The skipper of a Bayliner photographed getting too close to an orca off the west side of San Juan Island in May has been charged with violating the state law related to protecting Southern resident killer whales.
Specifically, the skipper is charged with approaching within 300 feet of an orca, according to the San Juan County Prosecuting Attorney's Office. The penalty is a fine of $1,025.
Charging documents identify the boater as Walter R. Osick Jr., 39, of Mukilteo.
The case was investigated by state Fish and Wildlife Officer C. Rosenberger, who forwarded his incident report to the county prosecutor.
According to court documents, Osick told Rosenberger he couldn't stop his boat in the whales' presence because the water was choppy and he was low on fuel. However, photographs taken by a naturalist on another boat apparently show Osick pointing at the whales and stopping to take a picture. Another picture "clearly shows the defendant was on plane, with his transmission engaged well within 300 feet of the orca."
Sgt. Russ Mullins of the state Fish and Wildlife Department said it's the fourth such citation issued 2008, when the state Legislature adopted a law making it illegal to "approach or cause a vessel to approach a southern orca whale within 300 feet." It is also illegal to "intercept, feed, or fail to disengage the transmission of a vessel within 300 feet of a southern orca whale."
The three earlier citations were issued last summer for violations committed in Whatcom County.
Mullins said the latest citation was also forwarded to the National Oceanic and Atmospheric Administration for possible prosecution.
A naturalist with Prince of Whales whale-watch charters took photos of the Bayliner on May 24, between 1:15-2 p.m., in Haro Strait slightly north of Lime Kiln Lighthouse.
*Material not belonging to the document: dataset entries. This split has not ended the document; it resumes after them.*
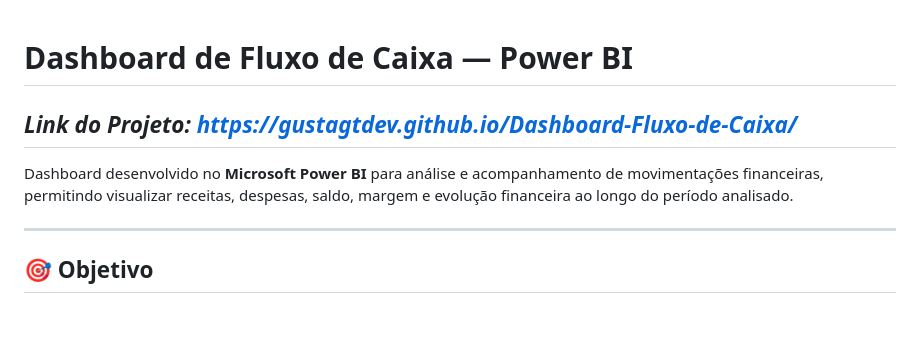
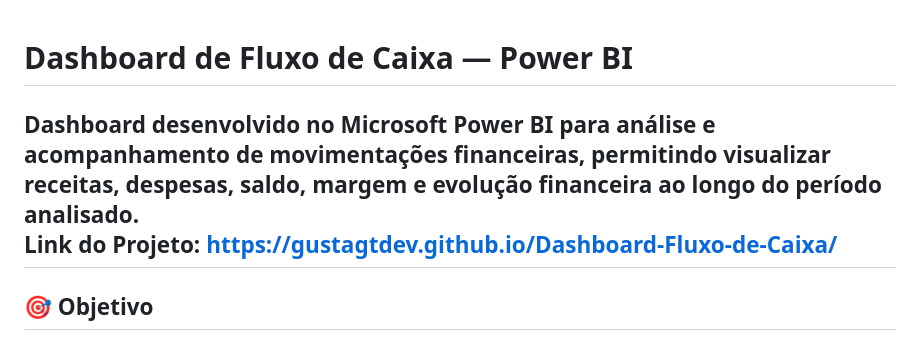
Before and after one commit to Gustagtdev/Dashboard-Fluxo-de-Caixa, a Markdown page: README.md, the part around the change. Rendered like a GitHub page; blank space fills up the shorter version.

```diff
--- a/README.md
+++ b/README.md
@@ -1,8 +1,8 @@
 # Dashboard de Fluxo de Caixa  — Power BI
-*Link do Projeto: https://gustagtdev.github.io/Dashboard-Fluxo-de-Caixa/*
---
+
 Dashboard desenvolvido no **Microsoft Power BI** para análise e acompanhamento de movimentações financeiras, permitindo visualizar receitas, despesas, saldo, margem e evolução financeira ao longo do período analisado.
-
+\
+Link do Projeto: https://gustagtdev.github.io/Dashboard-Fluxo-de-Caixa/
 ---
 
 ## 🎯 Objetivo
```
"I was on the Ocean Magic, more than 100 metres away from the animals. It took Capt. Tyler to sound the horn several times to get this guy to slow down and stop," naturalist Marie O'Shaughnessy wrote to Orca Network at the time. "I just couldn't believe my eyes with what was going on. He almost ran over an orca. Ruffles and Granny were close by."
O'Shaughnessy said another pleasure craft in the area was "doing much the same traveling north, but he stopped well in advance of the orca."
Capt. Jim Maya of Westside Charters said he witnessed the boat's behavior, and called it "one of the most appalling examples of harassment I've ever seen. And he kept it up long after seeing the orcas. He kept motoring beside and behind them, often within 20 yards, while pointing at them. He kept it up from Andrews Bay to the Limekiln Light. Many of the whale watch captains would have intervened, but we are restricted from going into this area while orca are present."
The photos were e-mailed to numerous recipients, and Maya called on the boating community to "help the sheriff" find the boater.
The Southern resident killer whales are listed as endangered by the U.S. and Canada. The population of the three pods is estimated to be 85. According to the Center for Whale Research, threats to the whales include diminished salmon runs, pollution and vessel impacts.